  47. Windows 95/98/Me FAT16 • The advantage of LFNs and Unicode is that LFNs can be read by Mac OS and UNIX systems • Normally, letters and digits are represented by ASCII (American Standard Code for Information Interchange) values • The problem with this standard is that it uses an entire byte to represent each character, which limits the number of characters that can be represented to 255 Chapter 3

  48. Windows 95/98/Me FAT16 • This is not enough to handle all the characters needed to represent world languages, including several different alphabets (Greek, Russian, Japanese, and Hindi, for example) • ASCII deals with this problem by employing different character sets, depending on the characters you’re trying to represent • Unicode is a 16-bit code that allots two bytes for each character, which allows 65,536 characters to be defined Chapter 3
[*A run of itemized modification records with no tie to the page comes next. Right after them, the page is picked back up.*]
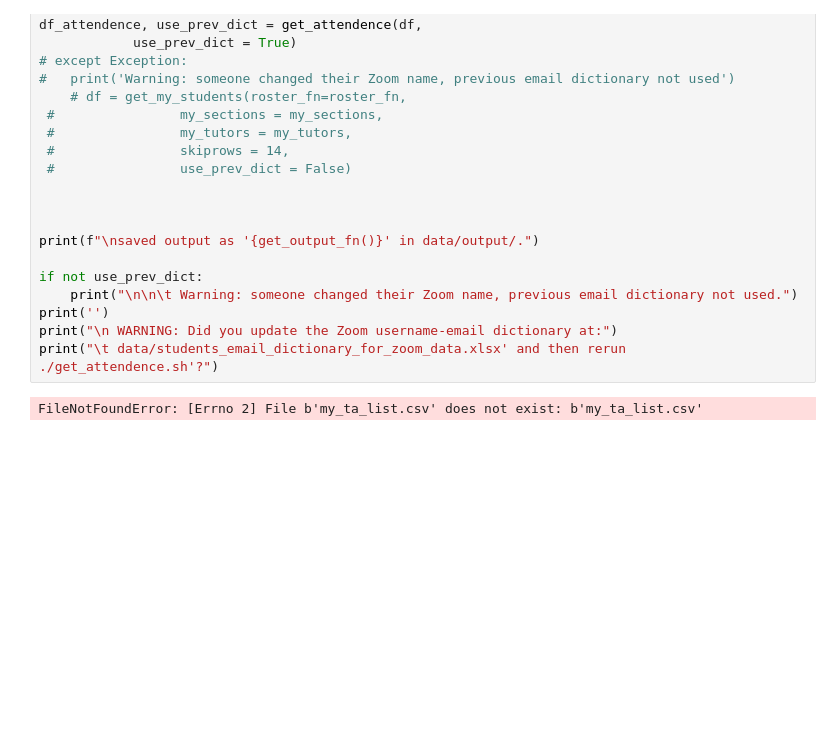
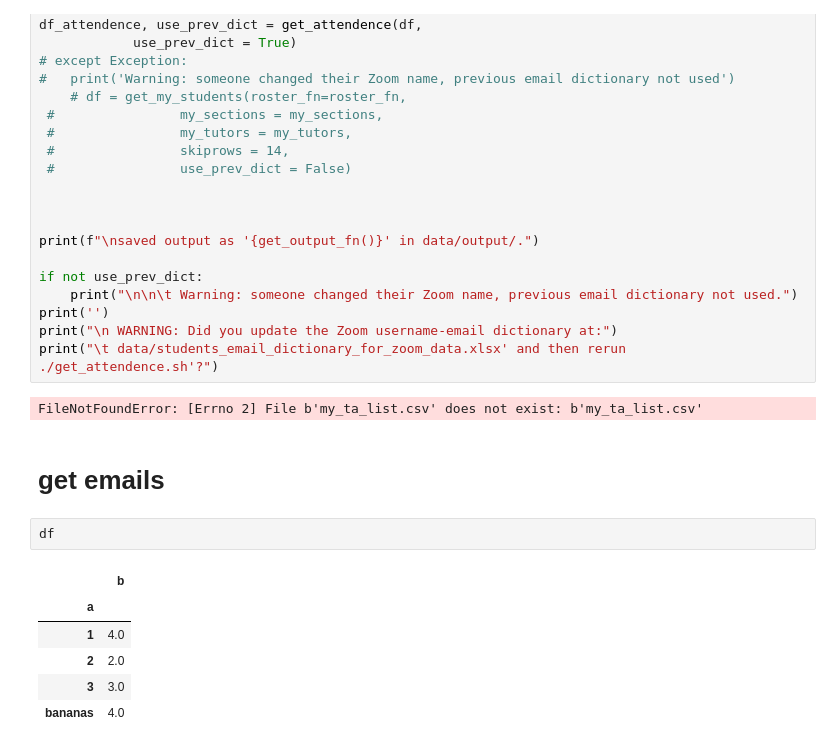
Before and after one commit to timtyree/auto_attendance, a Jupyter notebook: python/dev.ipynb, the cells around one changed output. Drawn from its saved outputs; the diff is of its cells as text; blank space fills up the shorter version.

```diff
--- a/python/dev.ipynb
+++ b/python/dev.ipynb
@@ -221,3 +221,14 @@ print("\n WARNING: Did you update the Zoom username-email dictionary at:")
 print("\t data/students_email_dictionary_for_zoom_data.xlsx' and then rerun ./get_attendence.sh'?")
 # %% [output]
 FileNotFoundError: [Errno 2] File b'my_ta_list.csv' does not exist: b'my_ta_list.csv'
+# %% [markdown]
+# get emails
+# %%
+df
+# %% [output]
+|  | b |
+| a |  |
+| 1 | 4.0 |
+| 2 | 2.0 |
+| 3 | 3.0 |
+| bananas | 4.0 |
```
Also changed, not shown: parts of 10 cells of this notebook, 4 other files.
  49. Windows 95/98/Me FAT16 • Two advantages of FAT16 are that, like FAT12, it is a simple file system supported by many small computer operating systems, and it has a low operating system overhead • The disadvantages are that FAT16 become corrupted over time as files are spread among disjointed allocation units (clusters) and pointers to each unit are lost, and FAT16 does not offer many file or directory security or auditing options Chapter 3

  50. FAT32 • To accommodate the increasing capacities of hard disks, and avoid the problem of cluster size, the second release of Windows 95 (OSR2) introduced an improved FAT file system called FAT32 • FAT32 shares characteristics of FAT16 for Windows 95 • FAT32 allows partitions of up to 2 TB (theoretically); blocks can be allocated with clusters as small as 8 KB, and the maximum file size is raised to 4 GB Chapter 3